The board must answer two questions. The first is whether the allegation has a “semblance of truth.” If the answer is yes, then the board must decide whether the conduct meets the definition of “sexual abuse of a minor” in the U.S. bishops’ “Charter for the Protection of Children and Young People.” If the answer is yes, the matter goes to the bishop as a recommendation to permanently remove the cleric from ministry.
Bishop Wuerl and Bishop Zubik have always followed that recommendation, Thieman said.
Even in the second decade of the 21st century, he said, nearly all of the allegations that come before the board concern actions that occurred before 1990.
The review board hears testimony, reviews evidence and can question the accused priest, the accuser and witnesses for both sides. Unlike a criminal courtroom, however, the victim and accused cleric are not in the same room at the same time.
“The priest would not be present when the victim testified, so that it would not be uncomfortable for the victim,” Thieman said.
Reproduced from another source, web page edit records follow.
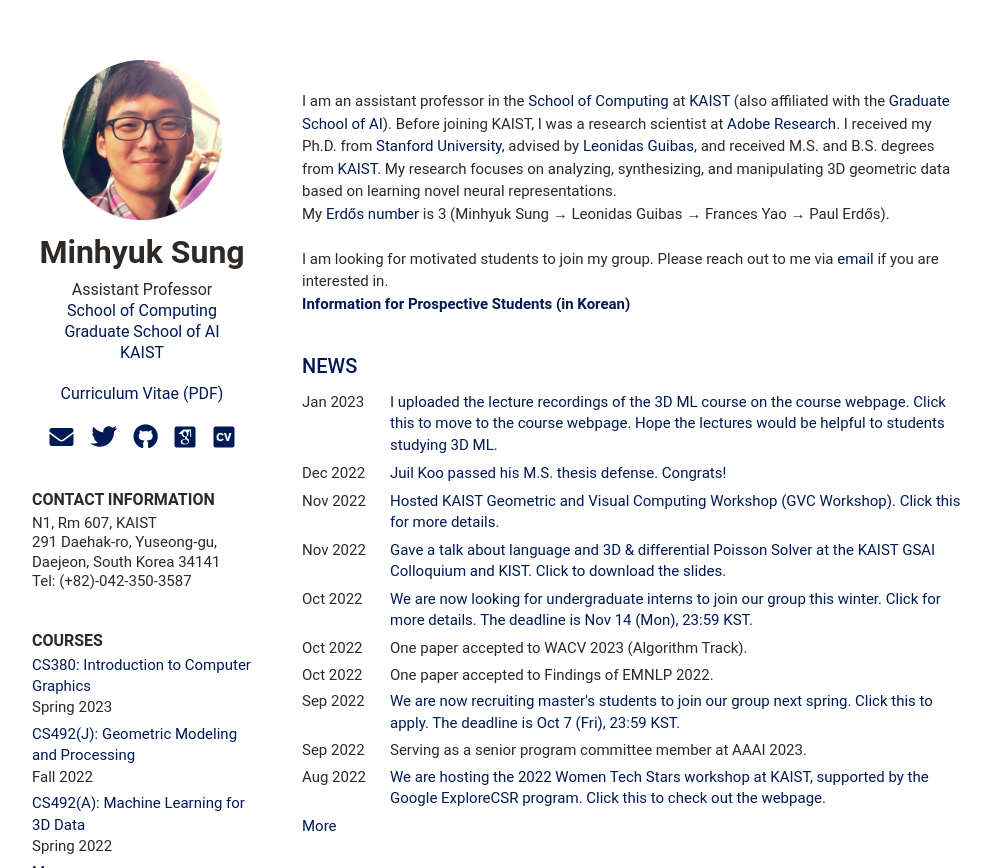
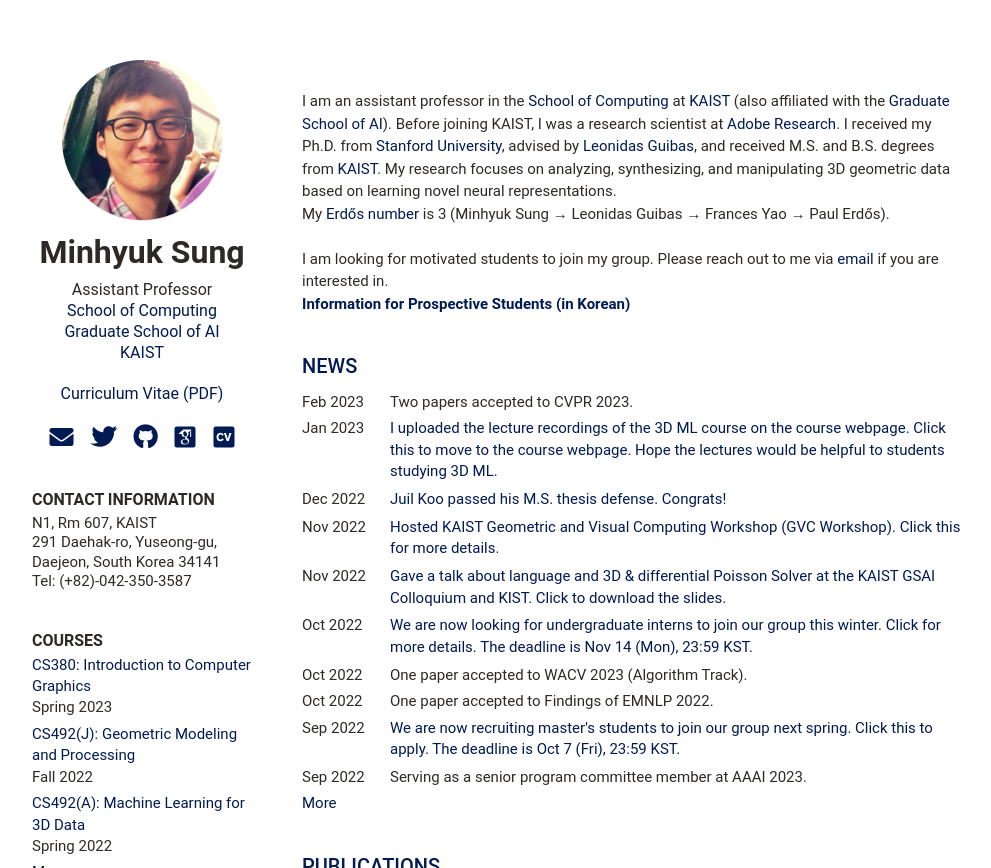
Before and after one commit to mhsung/mhsung.github.io, a Jekyll site: the page built from index.html, in a window 1280 px wide and 1400 px high, cut to the strip 0-868 px from the top of the window. Shown: the whole strip, without its empty margins (126-1117 px from the left). Built offline with Jekyll 4.4.1, drawn with Linux system fonts in a browser that asks for light colours; some web fonts are replaced; some of the changed text lies outside the part shown.

Commit message:
Updated.

```diff
--- a/_data/news.yml
+++ b/_data/news.yml
@@ -1,4 +1,6 @@
 news:
+    - title: "Two papers accepted to CVPR 2023."
+      time: Feb 2023
     - title: I uploaded the lecture recordings of the 3D ML course on the course webpage. Click this to move to the course webpage. Hope the lectures would be helpful to students studying 3D ML.
       time: Jan 2023
       link: https://mhsung.github.io/kaist-cs492a-spring-2022/
```
Also changed, not shown: _data/students.yml (+11 -7 lines).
“It was personally embarrassing for a lot of these victims to share these very personal feelings and events.”
The hearings “were sad, sometimes tragic, and very troubling.”
The board members strove to be fair to everyone.
“We did not want it to be a kangaroo court for the priest,” he said.
“The priests had dedicated a lifetime to ministry and almost always denied the accusations. You don’t want to give short shrift to a life of possible ministry simply because there is an accusation. So we struggled to make sure we believed that there was credibility to the allegation. In the vast majority of cases we did find that there was credibility.”
Although the board reached a unanimous recommendation in every case he served on, that followed long deliberation.
“The cases were extremely difficult in the sense that there were oftentimes complicated factual situations,” Thieman said. “Cases were often many years old and people’s memories were understandably not as precise as they might have been.”
“The effort was made to get to the truth and not be a court of law. So the standards for evidence that we applied were relatively loose, and most of the evidence was presented. Evidence that would not have been permitted or may not have been permitted in a court of law was permitted into the review.”
For instance, the review board heard hearsay testimony, and even hearsay on hearsay.
Because of that difference in evidentiary standards and in the standard for proof, even if they had not been barred by the statute of limitations, “I doubt a lot of cases would have made it into the courtroom. Certainly not a criminal court. Quite likely not even a civil court,” he said.
A criminal conviction requires proof beyond a reasonable doubt, while a civil verdict requires “a preponderance of the evidence” to weigh against an accused person.
“We applied a ‘semblance of truth’ standard. So that is much lower than even a preponderance of the evidence,” Thieman said.
Diocesan officials did not try to steer the outcome, he said.
“We were never influenced in any way as to what our decision should be,” Thieman said. “Decisions were made on evidence, one step at a time.”